So, how do you create a culture of learning and adaptability?

I think there are several steps:

  1. Create an open culture. By open, I mean a place where anyone can challenge authority and speak up on any subject. Here’s why this is important. Jeff and I truly believe in the saying that “there is wisdom in counsel.” That everyone, all around us, no matter who they are, where they are, what job they have, what education they have – no matter their ethnicity, their gender, their religious or political leanings – everyone has something to say, a nugget of truth that can be used to help us learn and adapt to change.If you believe that, which we suggest you should, then you will set about creating an environment in your organization where people can add value anywhere. It’s in that buffet of ideas and opinions that you find wisdom to discover your way in a sea of change. So, first, create a culture that is open – where opinions and ideas are welcome.
  1. Identify areas (programs, approaches, philosophies, etc.) that need to change. Make that list. Involve everyone. If you have truly created an open culture, the ideas and opinions will flow. There will be a lot of bad ideas and opinions. That’s ok; those will fall by the wayside. Focus on identifying what truly needs to change.
  2. Don’t let a focus on short-term results and performance measurements take your attention away from what you need to change. Here’s why. Learning and change cannot easily occur in an environment where all that matters is what you can get done in the short-term. It could be that what you need to change will take a long time. If your horizon is just around the next corner, how are you going to deal with the larger changes you need to make? You won’t.I’ve seen national organizations that are so focused on the success of their short-term outlook that they are literally dying as an organization. It is something to see. In those situations, you have leaders and managers who do not have the courage to make the changes they know they should. So, they just stay with “what has always worked,” even though it actually isn’t working anymore.Look at where your current philosophy, plan, and outlook are taking you. If you’re honest, it’s probably leading you nowhere fast. So, break free of that short-term focus and take steps to adapt and change.
  1. Reward curiosity. This is a big one. First you allow your people to speak freely and identify what needs to change, encouraging learning and adaptability. Now, it’s time to release your good people to exercise their curiosity about all these things, to wonder what can be done, to ask questions, seek new angles, find new ways and have out-of-the-box thoughts. This is what curiosity does. It opens up possibilities so you can see new ideas. And that is good.
  2. Spend money and time on new approaches. That means TRY THINGS. Don’t be afraid of failure. You know what’s not working. You know what needs to change. Get going on DOING something about it. Get your brain trust together and create a plan to do something different. Then spend some money and allocate the time to test the idea out. Yes, some of your attempts at change will fail. So what? If you’re not failing some of the time, then you’re not learning.
  3. Fully execute the new discoveries that you think will work. Here is where real change that springs from learning and adaptability will begin to occur. You have created an open, dynamic environment where ideas and opinions are welcome – where anyone can challenge the status quo and where your people are encouraged to help make change happen. And you have discovered, in point #5 above, that the exploration you have encouraged has resulted in some very practical and workable ideas. Now, you need a plan to fully execute those ideas – to invest significant time and money in them. And all of that will change how you operate.

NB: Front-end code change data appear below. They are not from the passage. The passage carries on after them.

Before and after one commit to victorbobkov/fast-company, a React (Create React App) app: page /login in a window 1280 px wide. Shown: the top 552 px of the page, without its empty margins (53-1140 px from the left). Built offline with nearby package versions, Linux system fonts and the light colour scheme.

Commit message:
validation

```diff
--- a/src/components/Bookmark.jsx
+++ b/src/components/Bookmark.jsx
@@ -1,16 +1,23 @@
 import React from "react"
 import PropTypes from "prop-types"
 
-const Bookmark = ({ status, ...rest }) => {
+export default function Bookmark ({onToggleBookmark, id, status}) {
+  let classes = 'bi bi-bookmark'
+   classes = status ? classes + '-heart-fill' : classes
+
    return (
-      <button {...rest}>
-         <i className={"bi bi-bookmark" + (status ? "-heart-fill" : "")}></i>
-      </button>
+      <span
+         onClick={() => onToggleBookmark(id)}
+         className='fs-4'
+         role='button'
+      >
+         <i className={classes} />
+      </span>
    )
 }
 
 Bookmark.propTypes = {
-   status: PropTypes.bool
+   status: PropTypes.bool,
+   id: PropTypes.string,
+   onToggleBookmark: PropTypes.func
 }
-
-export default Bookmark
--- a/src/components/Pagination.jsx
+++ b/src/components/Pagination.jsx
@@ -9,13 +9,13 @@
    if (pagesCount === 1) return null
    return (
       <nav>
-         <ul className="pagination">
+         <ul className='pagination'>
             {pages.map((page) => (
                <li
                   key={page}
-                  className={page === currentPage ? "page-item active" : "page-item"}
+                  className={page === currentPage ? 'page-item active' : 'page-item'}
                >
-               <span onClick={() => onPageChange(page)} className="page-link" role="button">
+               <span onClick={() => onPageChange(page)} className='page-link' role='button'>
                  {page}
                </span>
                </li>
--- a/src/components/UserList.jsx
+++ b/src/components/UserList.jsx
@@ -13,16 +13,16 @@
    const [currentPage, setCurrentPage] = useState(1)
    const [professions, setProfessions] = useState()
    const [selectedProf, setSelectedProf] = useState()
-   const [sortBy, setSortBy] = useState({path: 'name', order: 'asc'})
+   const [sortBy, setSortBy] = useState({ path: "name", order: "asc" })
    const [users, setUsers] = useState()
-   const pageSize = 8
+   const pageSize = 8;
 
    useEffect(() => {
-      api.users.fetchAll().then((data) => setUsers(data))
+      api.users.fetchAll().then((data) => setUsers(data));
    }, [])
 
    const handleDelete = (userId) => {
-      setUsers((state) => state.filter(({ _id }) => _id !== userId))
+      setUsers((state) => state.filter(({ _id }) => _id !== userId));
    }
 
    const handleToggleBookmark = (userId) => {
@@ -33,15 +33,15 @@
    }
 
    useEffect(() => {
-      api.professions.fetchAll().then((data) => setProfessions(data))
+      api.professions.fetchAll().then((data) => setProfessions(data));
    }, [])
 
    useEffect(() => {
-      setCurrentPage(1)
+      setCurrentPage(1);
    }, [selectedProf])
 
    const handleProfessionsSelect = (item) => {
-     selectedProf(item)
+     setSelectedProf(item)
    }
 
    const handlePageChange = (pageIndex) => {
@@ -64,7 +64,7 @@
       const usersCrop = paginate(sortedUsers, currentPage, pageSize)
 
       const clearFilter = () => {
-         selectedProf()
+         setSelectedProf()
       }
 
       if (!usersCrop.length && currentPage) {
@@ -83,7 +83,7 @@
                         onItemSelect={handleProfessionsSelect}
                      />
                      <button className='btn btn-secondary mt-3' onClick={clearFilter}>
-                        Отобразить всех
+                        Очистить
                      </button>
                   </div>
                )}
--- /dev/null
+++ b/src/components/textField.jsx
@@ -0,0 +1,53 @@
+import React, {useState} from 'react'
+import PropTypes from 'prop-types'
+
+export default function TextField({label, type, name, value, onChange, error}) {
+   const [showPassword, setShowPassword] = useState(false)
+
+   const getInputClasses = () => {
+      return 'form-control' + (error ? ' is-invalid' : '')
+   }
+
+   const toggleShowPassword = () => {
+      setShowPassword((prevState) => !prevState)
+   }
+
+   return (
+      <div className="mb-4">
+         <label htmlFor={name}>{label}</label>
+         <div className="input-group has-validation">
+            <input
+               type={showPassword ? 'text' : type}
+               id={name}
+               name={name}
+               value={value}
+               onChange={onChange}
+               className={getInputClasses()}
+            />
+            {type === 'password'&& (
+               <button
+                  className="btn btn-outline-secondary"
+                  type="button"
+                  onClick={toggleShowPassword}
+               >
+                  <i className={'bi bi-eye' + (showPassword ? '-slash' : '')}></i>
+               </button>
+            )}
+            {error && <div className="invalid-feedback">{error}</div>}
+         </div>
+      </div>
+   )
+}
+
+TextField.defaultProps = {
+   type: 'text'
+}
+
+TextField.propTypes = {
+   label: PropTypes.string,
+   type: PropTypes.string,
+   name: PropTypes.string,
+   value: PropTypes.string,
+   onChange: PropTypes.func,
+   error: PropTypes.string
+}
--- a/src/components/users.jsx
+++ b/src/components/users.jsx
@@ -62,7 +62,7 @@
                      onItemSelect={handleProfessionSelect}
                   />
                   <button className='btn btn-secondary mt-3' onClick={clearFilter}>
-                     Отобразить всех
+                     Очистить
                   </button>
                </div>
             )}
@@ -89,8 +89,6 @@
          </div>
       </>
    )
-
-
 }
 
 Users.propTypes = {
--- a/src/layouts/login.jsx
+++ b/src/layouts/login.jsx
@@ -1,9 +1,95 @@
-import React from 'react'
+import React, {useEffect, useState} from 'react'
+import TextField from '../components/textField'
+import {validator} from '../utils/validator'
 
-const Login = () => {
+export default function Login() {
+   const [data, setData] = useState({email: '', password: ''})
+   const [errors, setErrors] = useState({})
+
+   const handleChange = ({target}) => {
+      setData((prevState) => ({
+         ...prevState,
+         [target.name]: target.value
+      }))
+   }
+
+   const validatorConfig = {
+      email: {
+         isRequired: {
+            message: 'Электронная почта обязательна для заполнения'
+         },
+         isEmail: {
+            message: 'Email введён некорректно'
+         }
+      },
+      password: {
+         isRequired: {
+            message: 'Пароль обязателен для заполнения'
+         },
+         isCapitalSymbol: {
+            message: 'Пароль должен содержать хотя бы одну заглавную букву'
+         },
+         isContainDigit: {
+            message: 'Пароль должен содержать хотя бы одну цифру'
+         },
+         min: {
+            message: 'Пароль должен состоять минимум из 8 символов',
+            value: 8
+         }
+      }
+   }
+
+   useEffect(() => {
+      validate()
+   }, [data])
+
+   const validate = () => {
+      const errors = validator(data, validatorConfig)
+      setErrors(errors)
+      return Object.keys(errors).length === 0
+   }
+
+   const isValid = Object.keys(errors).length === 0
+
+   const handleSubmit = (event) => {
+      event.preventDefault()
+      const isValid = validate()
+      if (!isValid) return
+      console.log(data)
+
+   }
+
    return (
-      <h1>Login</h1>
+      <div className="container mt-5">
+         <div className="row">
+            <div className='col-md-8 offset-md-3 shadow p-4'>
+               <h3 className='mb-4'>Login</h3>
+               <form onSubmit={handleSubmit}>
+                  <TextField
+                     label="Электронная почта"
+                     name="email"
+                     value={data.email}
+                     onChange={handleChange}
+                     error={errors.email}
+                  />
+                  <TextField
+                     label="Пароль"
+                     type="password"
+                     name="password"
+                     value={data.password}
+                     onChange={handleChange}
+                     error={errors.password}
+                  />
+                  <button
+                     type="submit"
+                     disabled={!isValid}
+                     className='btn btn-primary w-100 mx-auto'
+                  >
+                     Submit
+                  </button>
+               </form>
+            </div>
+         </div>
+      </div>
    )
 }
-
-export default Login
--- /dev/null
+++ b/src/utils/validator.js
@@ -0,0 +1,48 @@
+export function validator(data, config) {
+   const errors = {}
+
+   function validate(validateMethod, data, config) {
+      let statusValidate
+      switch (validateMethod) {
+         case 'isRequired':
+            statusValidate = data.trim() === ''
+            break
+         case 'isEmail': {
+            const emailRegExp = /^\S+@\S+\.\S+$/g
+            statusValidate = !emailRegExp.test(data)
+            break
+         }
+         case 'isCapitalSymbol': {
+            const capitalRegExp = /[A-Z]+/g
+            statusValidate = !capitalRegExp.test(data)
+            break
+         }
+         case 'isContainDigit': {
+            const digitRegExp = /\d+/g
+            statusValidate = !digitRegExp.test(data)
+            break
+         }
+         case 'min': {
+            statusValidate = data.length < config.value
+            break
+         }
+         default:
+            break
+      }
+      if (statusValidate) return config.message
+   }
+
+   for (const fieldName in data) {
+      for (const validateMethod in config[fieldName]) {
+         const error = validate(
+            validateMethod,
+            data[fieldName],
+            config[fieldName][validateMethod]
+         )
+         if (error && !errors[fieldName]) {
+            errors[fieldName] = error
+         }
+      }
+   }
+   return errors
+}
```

Do you see how this works to create a culture of learning? It starts with creating an open environment where your team can dream, critique, explore, suggest, and give input. Then it requires you to try some new things, which will eventually lead to real systemic change.

It’s not easy, I know. But it’s a path you can follow to build a changing organization that embraces learning. Get started today.